Professionals continuously raise the bar and help those they lead leap over it. But that’s not all. By setting higher and higher performance expectations, they inspire the people they lead to set even higher standards for themselves. At the same time, they are not unrealistic; their standards are lofty but reachable, and they hold people accountable for reaching them because they’re all about performance and results. So … make sure you’re crystal clear about what each person’s responsibility is, what his or her authority is, and what he or she will be held accountable for. Tell the people you lead exactly what will happen if they don’t meet performance standards, and be prepared to help poor performers get better.

You’ll never hear a true professional whine, complain, or make excuses. You’ll never see one mope, or act pessimistic or hopeless. It’s not that he or she is in denial when things aren’t going well; professionals are always grounded in reality, and while they can be visionaries, their visions are fact-based. But even when there are challenges to overcome, their attitude is always positive, and they never stop looking for solutions to problems that other people would give up on.

Like great parents, great leaders don’t wear the effects of bad days in front of others. It not only hurts your reputation but triggers worry and fear among your employees, rather than optimism.

Professionals keep a sharp eye out for the warning signs and move quickly to resolve tensions and restore trust by finding solutions that satisfy everyone concerned. They also choose their battles wisely; they don’t waste their time on petty disagreements and annoyances, but rather save their energy for issues that have real consequences.

You’re never as good as you think you are.

What do you stand for? What are your core values? Where do you draw your lines in the sand?

Honesty: We deal with one another in a straightforward manner.

Integrity: We act in a manner consistent with our words and beliefs.

Respect: We treat others with care and consideration.

Courage: We pursue our beliefs with strength and perseverance.

Openness: We share information freely.

Diversity: We seek, value, and respect differences among our fellow Cast Members.

Balance: We strive for stability and vitality in our lives.

…People will not be committed to you until they are certain you are committed to them.

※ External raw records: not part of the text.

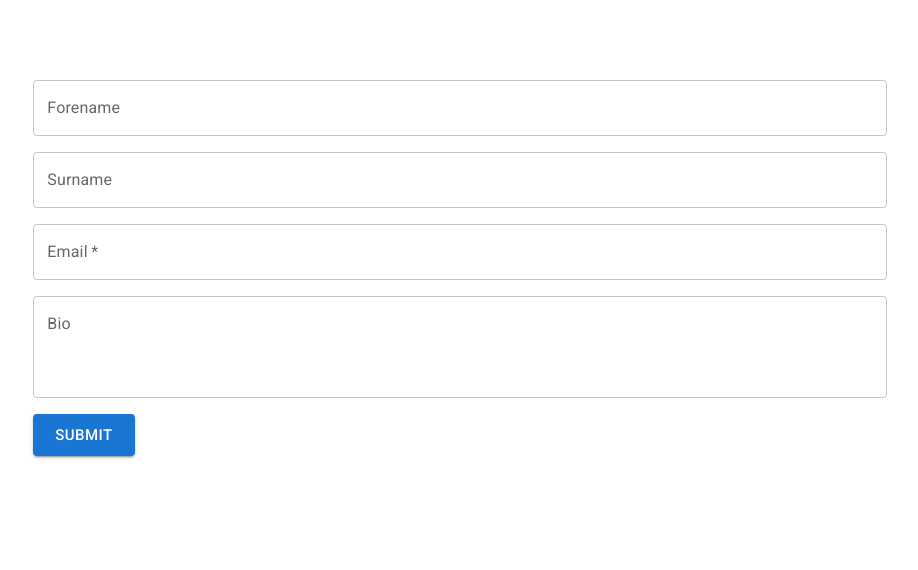
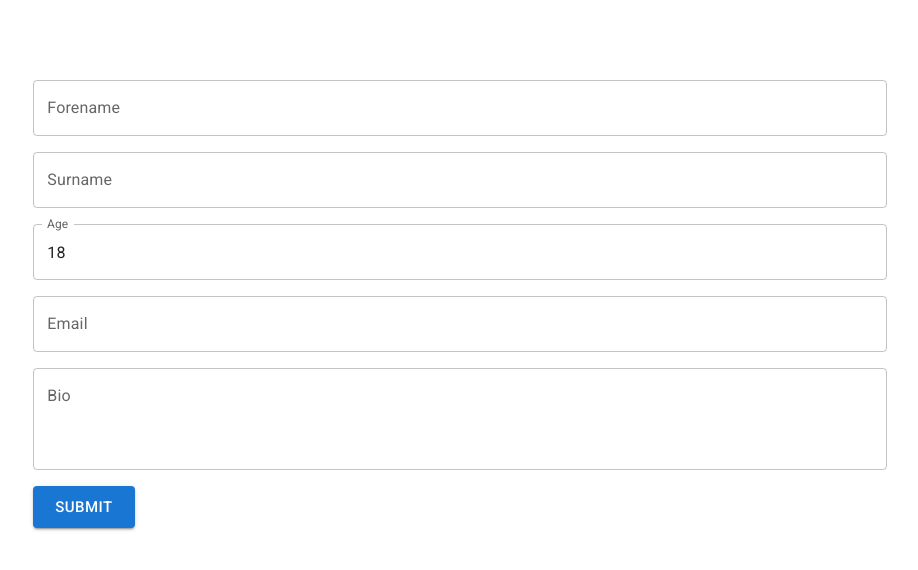
Before and after one commit to VadymDanyliuk/vite-react-ts-boilerplate, a React (Vite) app: page / in a window 1280 px wide. Shown: the top 570 px of the page, without its empty margins (180-1098 px from the left). Built offline with nearby package versions, Linux system fonts and the light colour scheme.

Commit message:
Minor fixes to form elements

```diff
--- a/src/components/ProfileForm/index.tsx
+++ b/src/components/ProfileForm/index.tsx
@@ -11,6 +11,7 @@ interface Profile {
   firstName: string;
   lastName: string;
   email: string;
+  age: number;
   bio: string;
 }
 
@@ -22,6 +23,7 @@ export default function ProfileForm() {
       firstName: "",
       lastName: "",
       email: "",
+      age: 18,
       bio: "",
     },
   });
@@ -33,18 +35,16 @@ export default function ProfileForm() {
   return (
     <Form<FormType> form={form} onSubmit={handleSubmit}>
       <Control>
-        <Input<FormType> name="firstName" label="Forename" />
+        <Input<FormType> type="text" name="firstName" label="Forename" />
       </Control>
       <Control>
-        <Input<FormType> name="lastName" label="Surname" />
+        <Input<FormType> type="text" name="lastName" label="Surname" />
       </Control>
       <Control>
-        <Input<FormType>
-          type="email"
-          name="email"
-          label="Email"
-          validation={{ required: true }}
-        />
+        <Input<FormType> type="number" name="age" label="Age" />
+      </Control>
+      <Control>
+        <Input<FormType> type="email" name="email" label="Email" />
       </Control>
       <Control>
         <Textarea<FormType> name="bio" label="Bio" />
--- a/src/components/formElements/Input/index.tsx
+++ b/src/components/formElements/Input/index.tsx
@@ -35,7 +35,12 @@ export default function Input<TFieldValues extends FieldValues>(
   const handleChange = useCallback(
     (event: ChangeEvent<HTMLInputElement>) => {
       const { value, valueAsNumber } = event.target;
-      field.onChange(props.type === "number" ? valueAsNumber : value);
+
+      if (props.type === "number") {
+        field.onChange(valueAsNumber || value);
+      } else {
+        field.onChange(value);
+      }
 
       if (onChange) {
         onChange(event);
@@ -88,6 +93,5 @@ export default function Input<TFieldValues extends FieldValues>(
 }
 
 Input.defaultProps = {
-  type: "text",
   fullWidth: true,
 };
--- a/src/components/formElements/Textarea/index.tsx
+++ b/src/components/formElements/Textarea/index.tsx
@@ -1,7 +1,7 @@
 import { FieldValues } from "react-hook-form";
 import Input, { InputProps } from "../Input";
 
-export type TextareaProps<TFieldValues extends FieldValues> = Omit<
+export type TextareaProps<TFieldValues> = Omit<
   InputProps<TFieldValues>,
   "type" | "multiline"
 >;
```
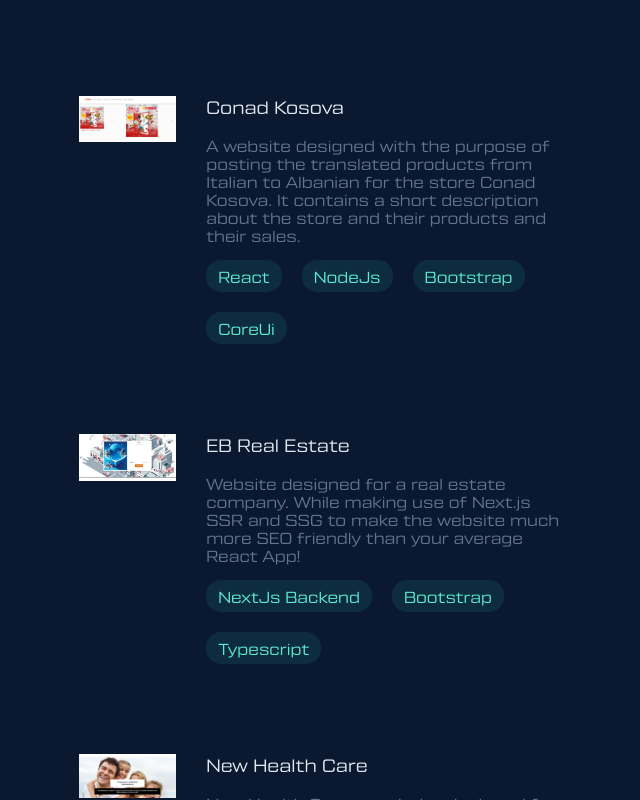
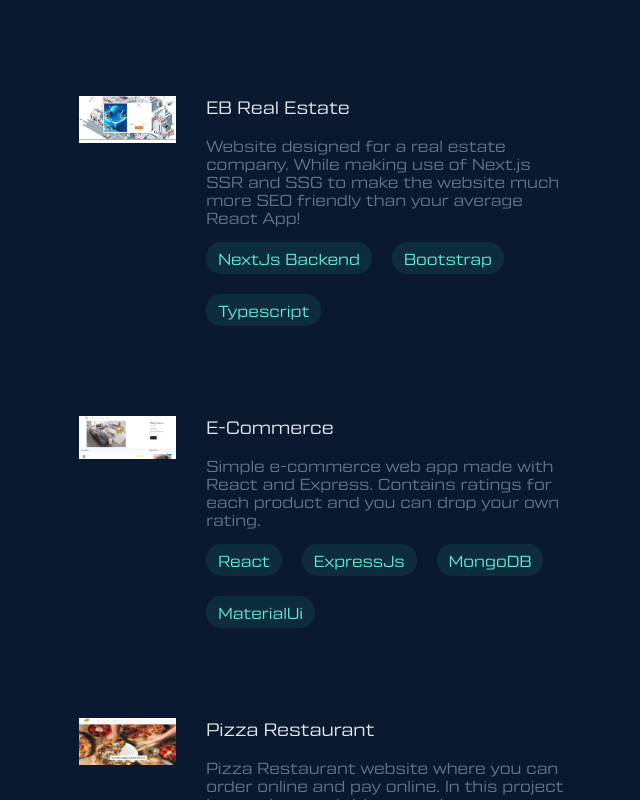
Before and after one commit to EgzonBajrami/portfolio-next, a Next.js app: page / in a window 1280 px wide. Shown: the part 2120-2920 px from the top of the page, without its empty margins (603-1243 px from the left). Built offline with nearby package versions, Linux system fonts and the light colour scheme.

Commit message:
work and projects changes

```diff
--- a/components/Projects/Projects.tsx
+++ b/components/Projects/Projects.tsx
@@ -1,7 +1,7 @@
 import './Projects.css'
-import conadKosova from '../../public/images/conadkosova.webp'
+
 import ebrealestate from '../../public/images/ebrealestate.webp'
-import nhc from '../../public/images/nhc.webp'
+
 import ecommerce from '../../public/images/ecommerce.webp'
 import pizza from '../../public/images/pizza.webp'
 import argess from '../../public/images/argess.webp'
@@ -10,23 +10,11 @@
 import Link from 'next/link';
 export default function Projects(){
     const projectData = [{
-        title:"Conad Kosova",
-        image:conadKosova,
-        textDescription:"A website designed with the purpose of posting the translated products from Italian to Albanian for the store Conad Kosova. It contains a short description about the store and their products and their sales.",
-        stack:["React", "NodeJs", "Bootstrap", "CoreUi" ],
-        siteUrl:"https://conadkosova.com/"
-    },{
         title:"EB Real Estate",
         image:ebrealestate,
         textDescription:"Website designed for a real estate company. While making use of Next.js SSR and SSG to make the website much more SEO friendly than your average React App!",
         stack:["NextJs Backend", "Bootstrap", "Typescript"],
         siteUrl:"https://www.eb-patundshmeri.com/",
-    },{
-        title:"New Health Care",
-        image:nhc,
-        textDescription:"New Health Care, a website designed for the single purpose of an advertisement of their health care system.",
-        stack:["React", "Bootstrap", "CSS", "HTML5"],
-        siteUrl:"https://www.nhc-ks.com/"
     },{
         title:"E-Commerce",
         image:ecommerce,
```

…young workers want flexible, nonauthoritarian environments, where they are respected as individuals and allowed to develop to their full potentials. They want meaningful work, interesting challenges, and balanced lives, and they expect to be involved and appreciated from day one on the job. They also won’t tolerate the kinds of disrespectful treatment that many workers my age put up with early in our careers. They don’t want to be regarded as subordinates by their so-called superiors; they want to work with humble leaders who are focused on their work rather than on their status.

…20 percent of the people in an organization are active change agents, another 30 percent or so resist change, and a full 50 percent have the potential to go either way, depending upon how they are led.

Everything you say and do matters, perhaps more than you realize.